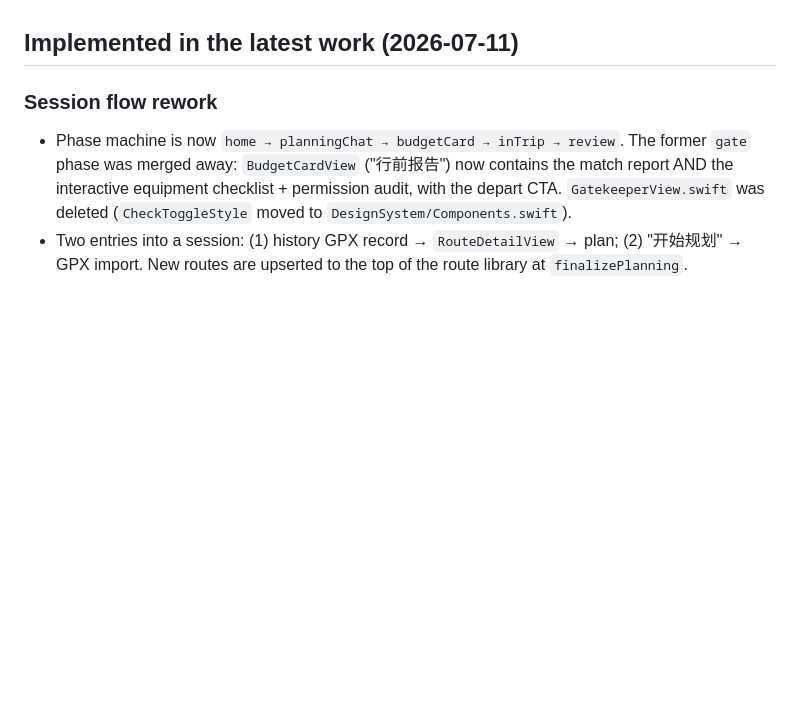
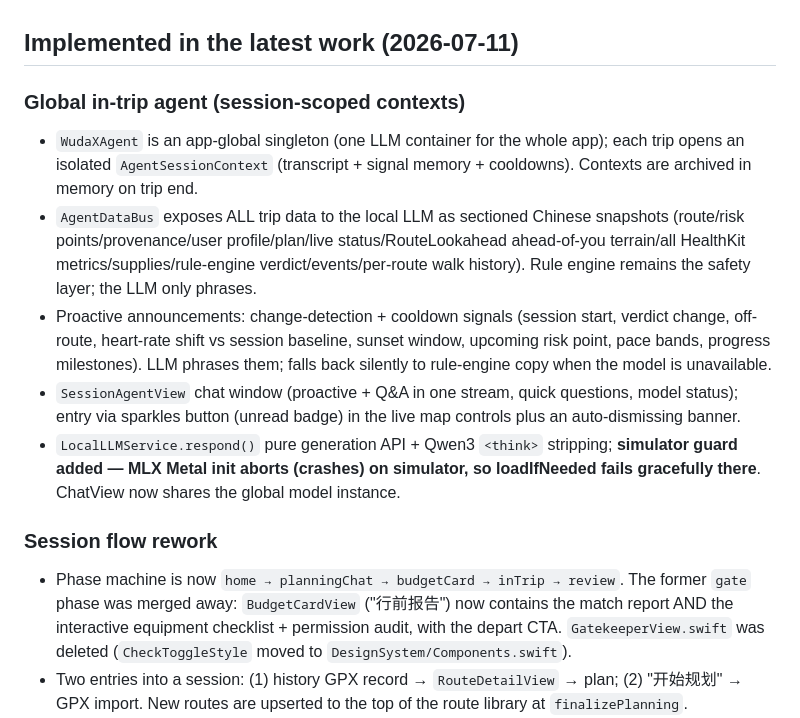
Before and after one commit to FanXuTheRealOne/wudax, a Markdown page: HANDOFF.md, the part around the change. GitHub-like rendering; blank space fills up the shorter version.

Commit message:
docs: HANDOFF 记录全局 agent 架构与模拟器 MLX 崩溃守卫
Co-Authored-By: Claude Fable 5 <noreply@anthropic.com>

```diff
--- a/HANDOFF.md
+++ b/HANDOFF.md
@@ -11,6 +11,14 @@ Repository: `https://github.com/FanXuTheRealOne/wudax.git`
 WudaX is an iPhone hiking app. The current implementation has a working planning flow, GPX import and parsing, an offline GPX route-preprocessing/matching engine, local live-location integration, route status UI, and off-route notification plumbing. The route-matching path is designed to run locally without a backend.
 
 ## Implemented in the latest work (2026-07-11)
+
+### Global in-trip agent (session-scoped contexts)
+
+- `WudaXAgent` is an app-global singleton (one LLM container for the whole app); each trip opens an isolated `AgentSessionContext` (transcript + signal memory + cooldowns). Contexts are archived in memory on trip end.
+- `AgentDataBus` exposes ALL trip data to the local LLM as sectioned Chinese snapshots (route/risk points/provenance/user profile/plan/live status/RouteLookahead ahead-of-you terrain/all HealthKit metrics/supplies/rule-engine verdict/events/per-route walk history). Rule engine remains the safety layer; the LLM only phrases.
+- Proactive announcements: change-detection + cooldown signals (session start, verdict change, off-route, heart-rate shift vs session baseline, sunset window, upcoming risk point, pace bands, progress milestones). LLM phrases them; falls back silently to rule-engine copy when the model is unavailable.
+- `SessionAgentView` chat window (proactive + Q&A in one stream, quick questions, model status); entry via sparkles button (unread badge) in the live map controls plus an auto-dismissing banner.
+- `LocalLLMService.respond()` pure generation API + Qwen3 `<think>` stripping; **simulator guard added — MLX Metal init aborts (crashes) on simulator, so loadIfNeeded fails gracefully there**. ChatView now shares the global model instance.
 
 ### Session flow rework
 
```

···

#### [AIM OF THE EXERCISE]
Exact copy, pictures excluded: restate every record above word for word.

#### [RESPONSE AREA]
Before and after one commit to FanXuTheRealOne/wudax, a Markdown page: HANDOFF.md, the part around the change. GitHub-like rendering; blank space fills up the shorter version.

Commit message:
docs: HANDOFF 记录全局 agent 架构与模拟器 MLX 崩溃守卫
Co-Authored-By: Claude Fable 5 <noreply@anthropic.com>

```diff
--- a/HANDOFF.md
+++ b/HANDOFF.md
@@ -11,6 +11,14 @@ Repository: `https://github.com/FanXuTheRealOne/wudax.git`
 WudaX is an iPhone hiking app. The current implementation has a working planning flow, GPX import and parsing, an offline GPX route-preprocessing/matching engine, local live-location integration, route status UI, and off-route notification plumbing. The route-matching path is designed to run locally without a backend.
 
 ## Implemented in the latest work (2026-07-11)
+
+### Global in-trip agent (session-scoped contexts)
+
+- `WudaXAgent` is an app-global singleton (one LLM container for the whole app); each trip opens an isolated `AgentSessionContext` (transcript + signal memory + cooldowns). Contexts are archived in memory on trip end.
+- `AgentDataBus` exposes ALL trip data to the local LLM as sectioned Chinese snapshots (route/risk points/provenance/user profile/plan/live status/RouteLookahead ahead-of-you terrain/all HealthKit metrics/supplies/rule-engine verdict/events/per-route walk history). Rule engine remains the safety layer; the LLM only phrases.
+- Proactive announcements: change-detection + cooldown signals (session start, verdict change, off-route, heart-rate shift vs session baseline, sunset window, upcoming risk point, pace bands, progress milestones). LLM phrases them; falls back silently to rule-engine copy when the model is unavailable.
+- `SessionAgentView` chat window (proactive + Q&A in one stream, quick questions, model status); entry via sparkles button (unread badge) in the live map controls plus an auto-dismissing banner.
+- `LocalLLMService.respond()` pure generation API + Qwen3 `<think>` stripping; **simulator guard added — MLX Metal init aborts (crashes) on simulator, so loadIfNeeded fails gracefully there**. ChatView now shares the global model instance.
 
 ### Session flow rework
 
```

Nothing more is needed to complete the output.